#### [AIM OF THE EXERCISE]
Each line that includes "subgraph" must be copied from the records.

#### [DATASET EXCERPTS]
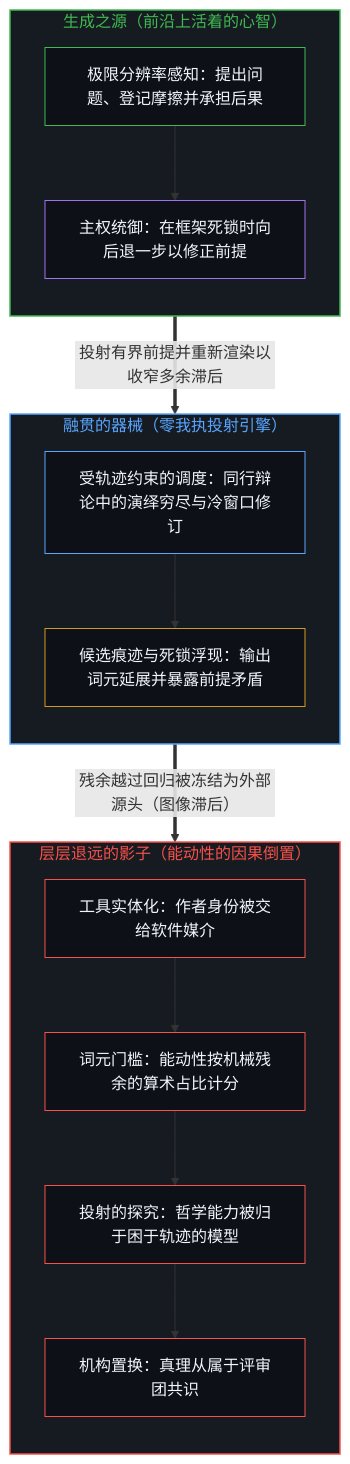
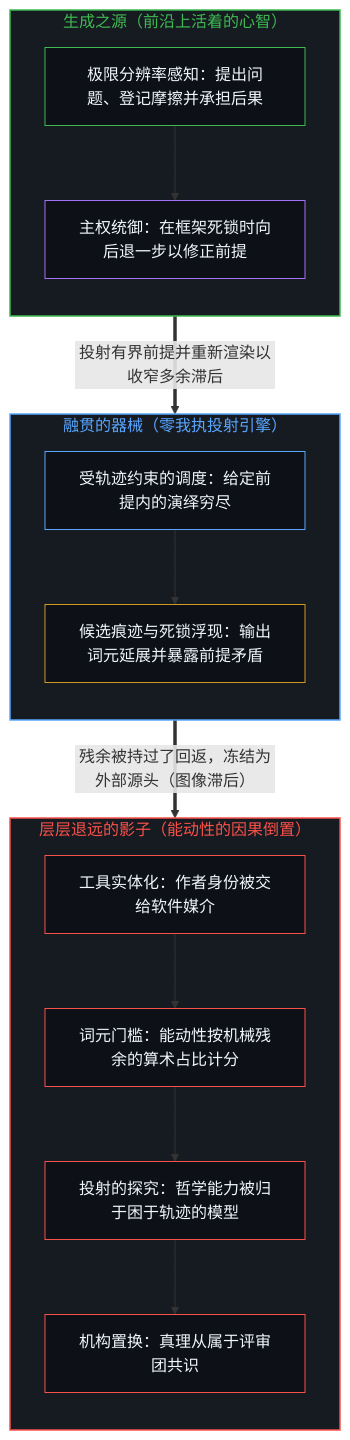
Before and after one commit to powerpig99/not-a-toe: the first of 2 diagrams in content/posts/the-causal-inversion-of-philosophical-agency.md, drawn with Mermaid. The commit also changed other lines of this file and 13 other files, not shown here.

````diff
--- a/content/posts/the-causal-inversion-of-philosophical-agency.md
+++ b/content/posts/the-causal-inversion-of-philosophical-agency.md
@@ -41,36 +41,36 @@
 ```mermaid
 flowchart TD
     subgraph S_Source["生成之源（前沿上活着的心智）"]
         direction TB
         M1["极限分辨率感知：提出问题、登记摩擦并承担后果"]
         M2["主权统御：在框架死锁时向后退一步以修正前提"]
         M1 --> M2
     end
     subgraph S_Instrument["融贯的器械（零我执投射引擎）"]
         direction TB
-        D1["受轨迹约束的调度：同行辩论中的演绎穷尽与冷窗口修订"]
+        D1["受轨迹约束的调度：给定前提内的演绎穷尽"]
         D2["候选痕迹与死锁浮现：输出词元延展并暴露前提矛盾"]
         D1 --> D2
     end
     subgraph S_Shadows["层层退远的影子（能动性的因果倒置）"]
         direction TB
         T1["工具实体化：作者身份被交给软件媒介"]
         T2["词元门槛：能动性按机械残余的算术占比计分"]
         T3["投射的探究：哲学能力被归于困于轨迹的模型"]
         T4["机构置换：真理从属于评审团共识"]
         T1 --> T2 --> T3 --> T4
     end
     M2 ==>|"投射有界前提并重新渲染以收窄多余滞后"| D1
-    D2 ==>|"残余越过回归被冻结为外部源头（图像滞后）"| T1
+    D2 ==>|"残余被持过了回返，冻结为外部源头（图像滞后）"| T1
     style S_Source fill:#161b22,stroke:#3fb950,stroke-width:1.5px,color:#3fb950
     style S_Instrument fill:#161b22,stroke:#58a6ff,stroke-width:1.5px,color:#58a6ff
     style S_Shadows fill:#161b22,stroke:#f85149,stroke-width:1.5px,color:#f85149
     style M1 fill:#0d1117,stroke:#3fb950,stroke-width:1px,color:#f0f6fc
     style M2 fill:#0d1117,stroke:#a371f7,stroke-width:1px,color:#f0f6fc
     style D1 fill:#0d1117,stroke:#58a6ff,stroke-width:1px,color:#f0f6fc
     style D2 fill:#0d1117,stroke:#d29922,stroke-width:1px,color:#f0f6fc
     style T1 fill:#0d1117,stroke:#f85149,stroke-width:1px,color:#f0f6fc
     style T2 fill:#0d1117,stroke:#f85149,stroke-width:1px,color:#f0f6fc
     style T3 fill:#0d1117,stroke:#f85149,stroke-width:1px,color:#f0f6fc
     style T4 fill:#0d1117,stroke:#f85149,stroke-width:1px,color:#f0f6fc
 ```
````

#### [ANSWER SPACE]
     subgraph S_Source["生成之源（前沿上活着的心智）"]
     subgraph S_Instrument["融贯的器械（零我执投射引擎）"]
     subgraph S_Shadows["层层退远的影子（能动性的因果倒置）"]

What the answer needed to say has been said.